Photo courtesy of Wikimedia Commons

Photo courtesy of Wikimedia Commons

A record number of low-priority 911 calls in Washington, D.C., and a deteriorating fleet have taxed the city's emergency response capabilities, according to NBC Washington.

The 56,000 calls this year have placed such a burden on D.C. that at times it has required additonal ambulances from neighboring jurisdictions. 

In March, D.C. Mayor Muriel Bowser promised that the city would deploy 49 ambulances to cover 911 calls during peak hours. However, the city has only been able to deploy 39 during peak hours of late.

The city had met its goal during the early months after the mayor's announcment, but the high number of calls have run the ambulances ragged, according to a city official. To better meet the high level of demand, the city plans to add 46 new ambulances to its fleet in the next fiscal year.

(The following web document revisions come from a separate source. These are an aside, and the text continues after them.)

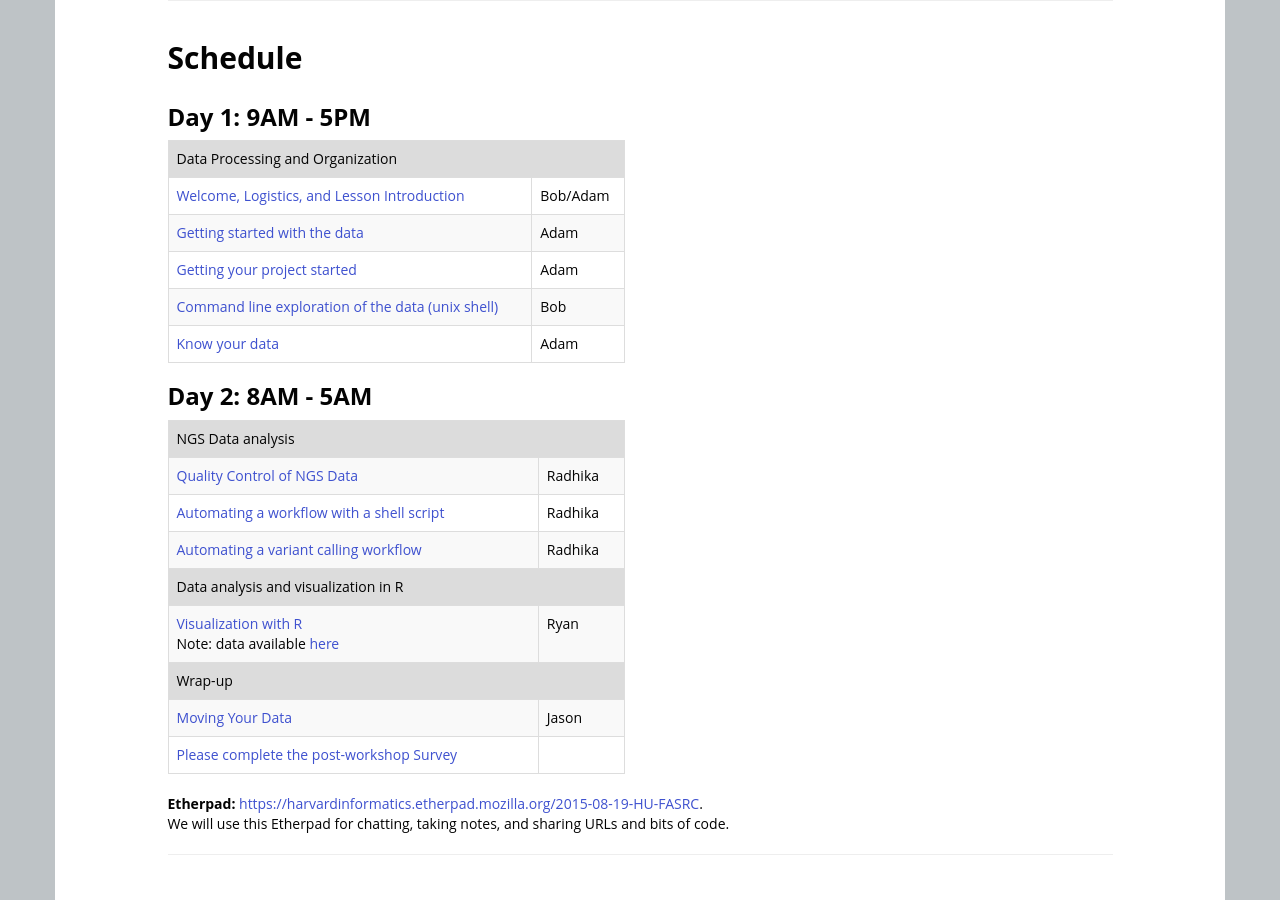
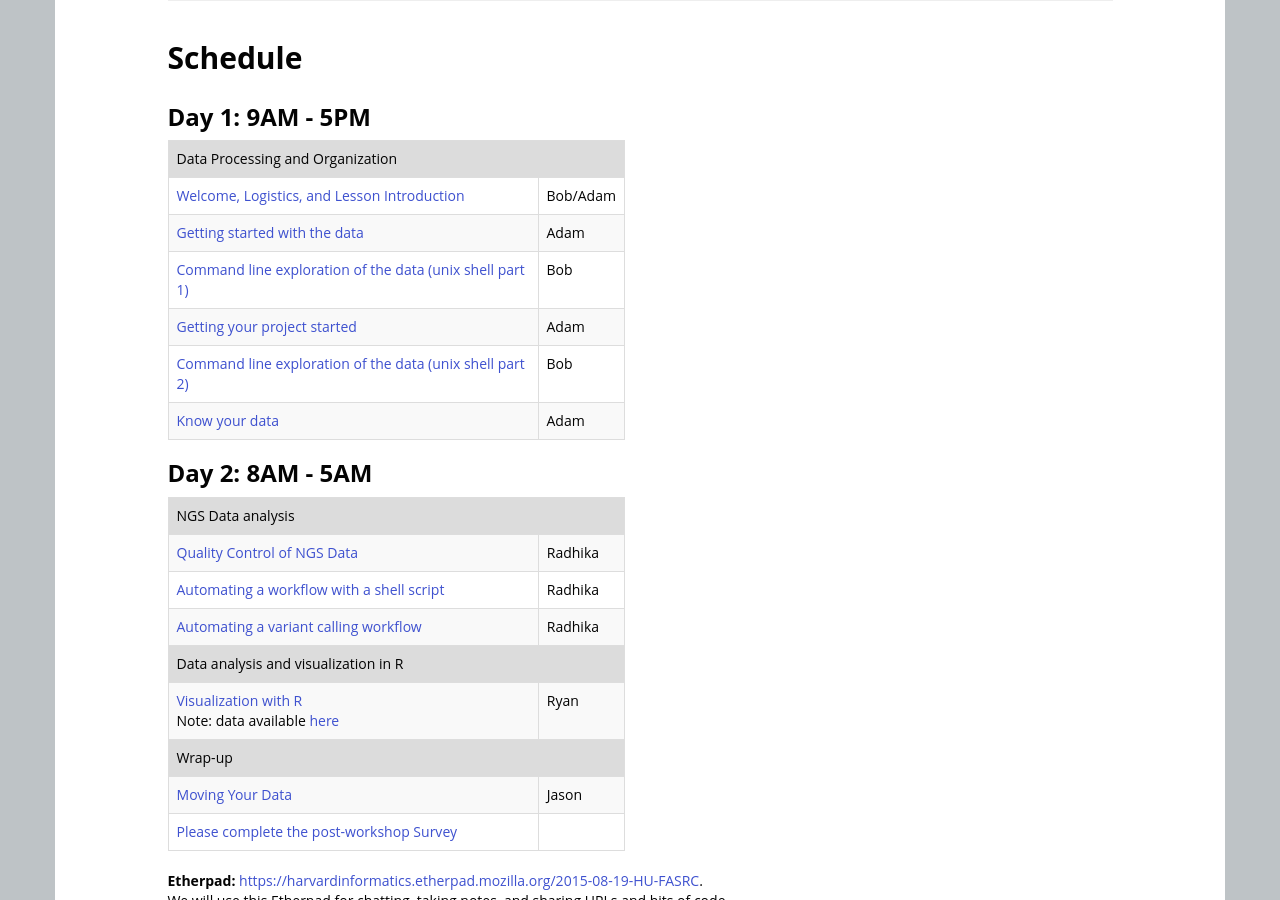
Before and after one commit to devbioinfoguy/2015-07-30-ASPB, a Jekyll site: the page built from index.html, in a window 1280 px wide and 900 px high, scrolled down 1196 px. Built offline with Jekyll 4.4.1, drawn with Linux system fonts in a browser that asks for light colours; nearby versions of some CDN libraries; library files that are not in the unit come from our copies.

Commit message:
changes to agenda order

```diff
--- a/index.html
+++ b/index.html
@@ -191,6 +191,7 @@ Participants should bring their laptops and plan to participate actively. By the
       <tr>
         <td colspan=2 style="background:gainsboro">Data Processing and Organization</td>
       </tr>
+
       <tr>
         <td>
           <a href="https://github.com/adamfreedman/datadescription-genomics/blob/master/lessons/01-intro-to-ecoli-evo-experient.md">Welcome, Logistics, and Lesson Introduction
@@ -199,7 +200,7 @@ Participants should bring their laptops and plan to participate actively. By the
             Bob/Adam
         </td>
       </tr>
-      </tr>
+
       <tr>
         <td>
           <a href="https://github.com/adamfreedman/datadescription-genomics/blob/master/lessons/02-examining-sra-runtable.md">
@@ -210,6 +211,19 @@ Participants should bring their laptops and plan to participate actively. By the
             Adam
         </td>
       </tr>
+
+      <tr>
+        <td>
+            <a href="https://github.com/devbioinfoguy/shell-genomics/tree/gh-pages/lessons">
+              Command line exploration of the data (unix shell part 1)
+            </a>
+        </td>
+        <td>
+            Bob
+        </td
+      </tr>
+
+      <tr>
          <td>
           <a href="https://github.com/adamfreedman/organization-genomics/blob/gh-pages/lessons/01_intro_organization.md">
             Getting your project started
@@ -222,15 +236,16 @@ Participants should bring their laptops and plan to participate actively. By the
 
       <tr>
         <td>
-          <a href=https://github.com/JasonJWilliamsNY/datadescription-genomics/blob/master/lessons">
-            <a href="https://github.com/mckays630/shell-genomics/tree/gh-pages/lessons">
-              Command line exploration of the data (unix shell)
+
+            <a href="https://github.com/devbioinfoguy/shell-genomics/tree/gh-pages/lessons">
+              Command line exploration of the data (unix shell part 2)
             </a>
         </td>
         <td>
             Bob
         </td
       </tr>
+
            <tr>
         <td>
           <a href="https://github.com/adamfreedman/knowyourdata-genomics/blob/gh-pages/lessons/01-know_your_data.md">
```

In the mean time, the city is spending millions of dollars to repair their current rigs as quickly as possible in order to have a consistent deployment of 49 ambulances, said City Administrator Rashad Young.